How many times in your personal interactions have you thought you were talking about one thing with someone and then realize they thought you were referring to something totally different? It’s a common occurrence that may be comical at times. It, however, can be a major issue if you and your supervisor are talking about two different things regarding the work expected from your role. All of us want to please those we for whom we work. Yet, for many people they are mostly working off assumptions that may or may not be correct while hoping they are on target with what their supervisor or project leader wants. At the wrap-up of the year or of a major project you may have a chance to get some very valuable input from your supervisor. This can bring clarity to expectations and make sure you are doing what your supervisor wants and needs. Here are some tips that will help you focus on moving forward in their eyes.
Are you both clear on the job description/project objective? This is an overlooked aspect of communication but vital to shared understanding. If you are working for a supervisor then you should have a current job description (JD) in place. I emphasize current because many times there is one in place when someone was hired but is no longer completely accurate. Jobs evolve and your particular skills will usually add tasks and expectations not captured on the original generic JD. Make sure the job description matches what you are being asked to do. If you are serving on a project team and not in a job capacity then take this step to make sure you and the project leader have the same expectations for the work to be done. There are few things more embarrassing than to be at a point to evaluate your work and then find out your supervisor or project manager had a completely different expectation on what you should be doing other than the work you did.
What have you noted that I do well? This isn’t simply fishing for compliment, it’s a legitimate evaluation question. The response will help you strengthen the value that this person sees you bringing to the team. Sometimes this is something you know you do well, sometimes it is a skill that seems so natural to us that we don’t even realize we are doing it. Zoning in on this and continuing to strengthen an aspect that your supervisor or project manager already believes you do well both adds value to you as team member and also serves to reveal to you a bit about how others positively perceive you.

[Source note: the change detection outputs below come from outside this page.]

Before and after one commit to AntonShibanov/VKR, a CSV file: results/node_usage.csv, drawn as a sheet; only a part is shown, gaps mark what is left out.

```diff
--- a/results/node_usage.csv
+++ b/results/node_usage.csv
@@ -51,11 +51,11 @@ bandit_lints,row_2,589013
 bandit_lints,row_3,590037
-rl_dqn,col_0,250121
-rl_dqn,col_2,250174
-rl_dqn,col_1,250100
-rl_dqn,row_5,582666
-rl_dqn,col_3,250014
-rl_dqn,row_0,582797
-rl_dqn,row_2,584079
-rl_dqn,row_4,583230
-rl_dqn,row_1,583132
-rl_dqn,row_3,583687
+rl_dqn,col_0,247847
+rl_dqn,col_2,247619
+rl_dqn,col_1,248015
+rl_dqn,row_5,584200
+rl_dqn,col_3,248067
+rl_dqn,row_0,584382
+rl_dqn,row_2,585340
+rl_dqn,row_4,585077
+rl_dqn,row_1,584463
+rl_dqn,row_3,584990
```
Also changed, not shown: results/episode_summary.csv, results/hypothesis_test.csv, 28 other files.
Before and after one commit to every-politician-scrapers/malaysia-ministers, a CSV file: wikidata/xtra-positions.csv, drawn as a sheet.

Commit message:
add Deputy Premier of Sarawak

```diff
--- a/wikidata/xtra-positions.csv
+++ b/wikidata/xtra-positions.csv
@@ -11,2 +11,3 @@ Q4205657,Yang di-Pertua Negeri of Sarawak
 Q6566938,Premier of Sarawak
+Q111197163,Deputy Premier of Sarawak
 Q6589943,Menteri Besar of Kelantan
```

Where would you, in view of the vision of the work here, encourage me to develop my skills? There are two valuable levels of this question to consider. First, you are giving a supervisor who worries about delivering constructive feedback a vehicle to give you input in a positive way. You are asking what skills they believe you can develop, not a more vague “where can I improve” type of question. Also you are asking for specificity in that you are not seeking generic insights but particular actions that help move the vision the supervisor has for the work forward. They will appreciate the question and their responses will give you a step up in understanding not only what you can do better but also where you can add specific value to the work.
What can I take off you? This is both a great development opportunity for you and the chance to communicate to your supervisor you actively interested in helping important work move forward. Any items you can help with creates more time for them to concentrate on their core responsibilities. Even if the opportunity to help they offer seems small if you do it well and truly take work off of them then you will get larger responsibilities from them later.

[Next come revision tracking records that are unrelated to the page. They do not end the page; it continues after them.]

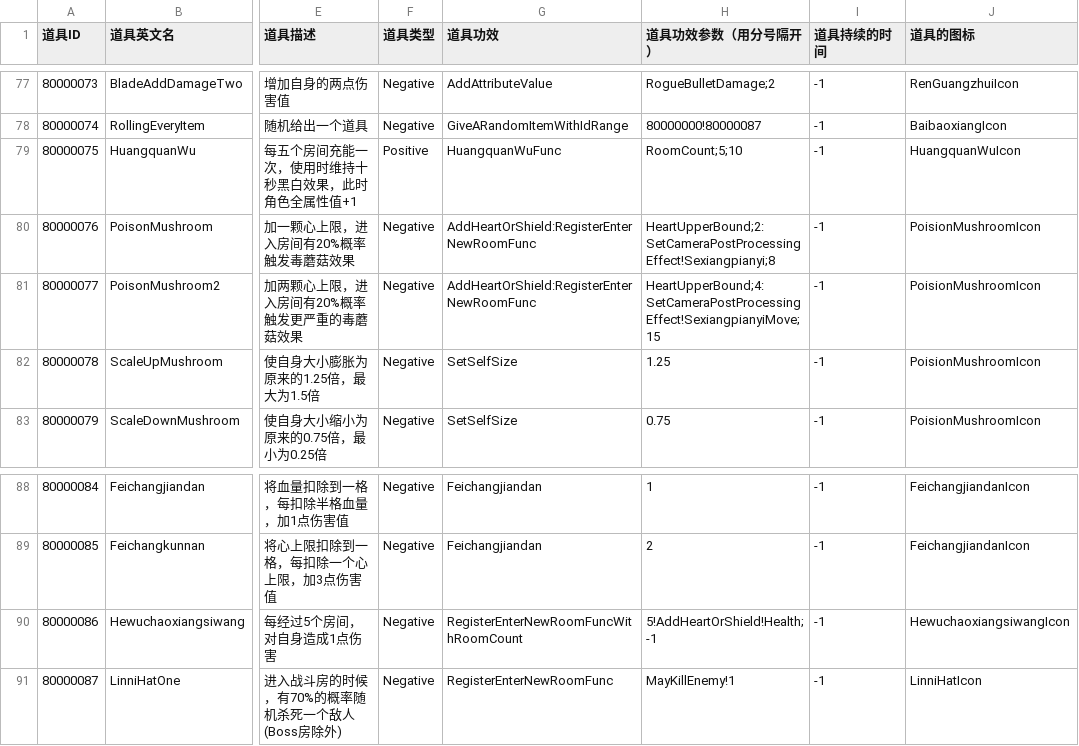
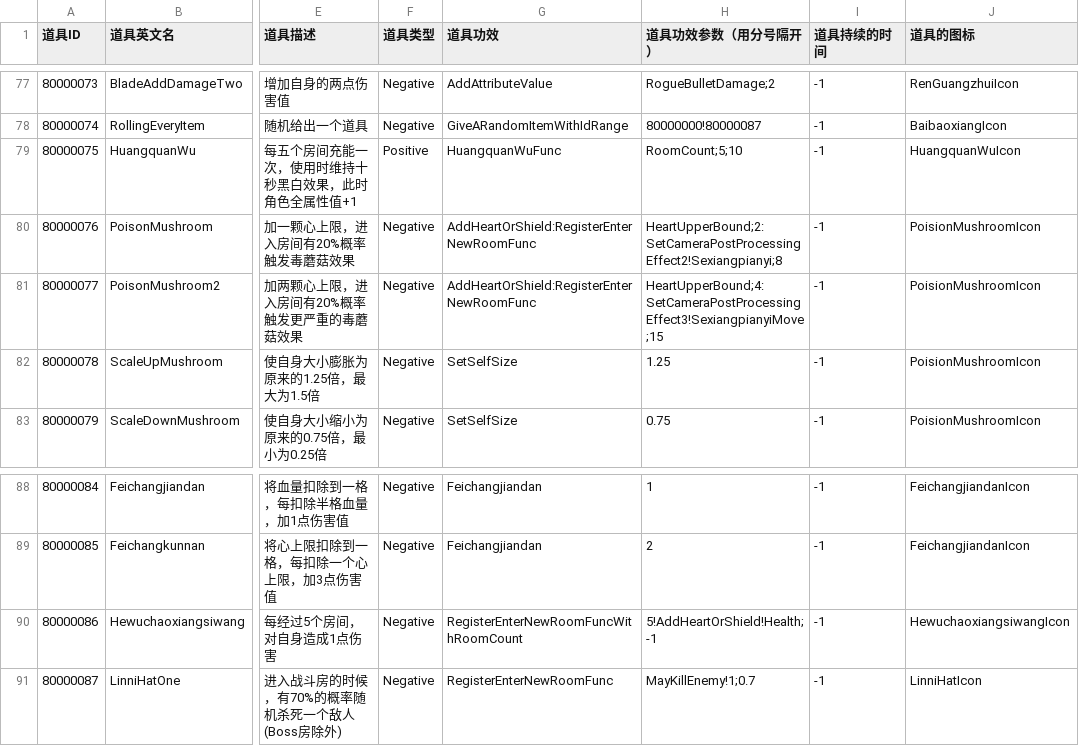
Before and after one commit to YYHHOrganization/GameDemo2024, a CSV file: Assets/Designer/CsvTable/RogueLike/RogueItemCSVFileCulture.csv, drawn as a sheet; only a part is shown, gaps mark what is left out; the diff names each change by its address in the sheet, - before the commit and + after, or states it on an @@ line.

```diff
--- a/Assets/Designer/CsvTable/RogueLike/RogueItemCSVFileCulture.csv
+++ b/Assets/Designer/CsvTable/RogueLike/RogueItemCSVFileCulture.csv
-H80 (道具功效参数（用分号隔开）): HeartUpperBound;2:SetCameraPostProcessingEffect!Sexiangpianyi;8
+H80 (道具功效参数（用分号隔开）): HeartUpperBound;2:SetCameraPostProcessingEffect2!Sexiangpianyi;8
-H81 (道具功效参数（用分号隔开）): HeartUpperBound;4:SetCameraPostProcessingEffect!SexiangpianyiMove;15
+H81 (道具功效参数（用分号隔开）): HeartUpperBound;4:SetCameraPostProcessingEffect3!SexiangpianyiMove;15
-H91 (道具功效参数（用分号隔开）): MayKillEnemy!1
+H91 (道具功效参数（用分号隔开）): MayKillEnemy!1;0.7
```
Also changed, not shown: Assets/Designer/CsvTable/MessageBox/MessageCommonCSVFile.csv, Assets/Designer/CsvTable/RogueLike/RogueCharacterAttributeBaseCSVFile.csv, 50 other files.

Annual reviews or even the review of a major project can seem daunting and tend to worry many people. Looking at this as an opportunity to communicate your desire to work hard and receive clarity on exactly what success looks like to your supervisor will prove to be an invaluable map toward creating personal value for your team.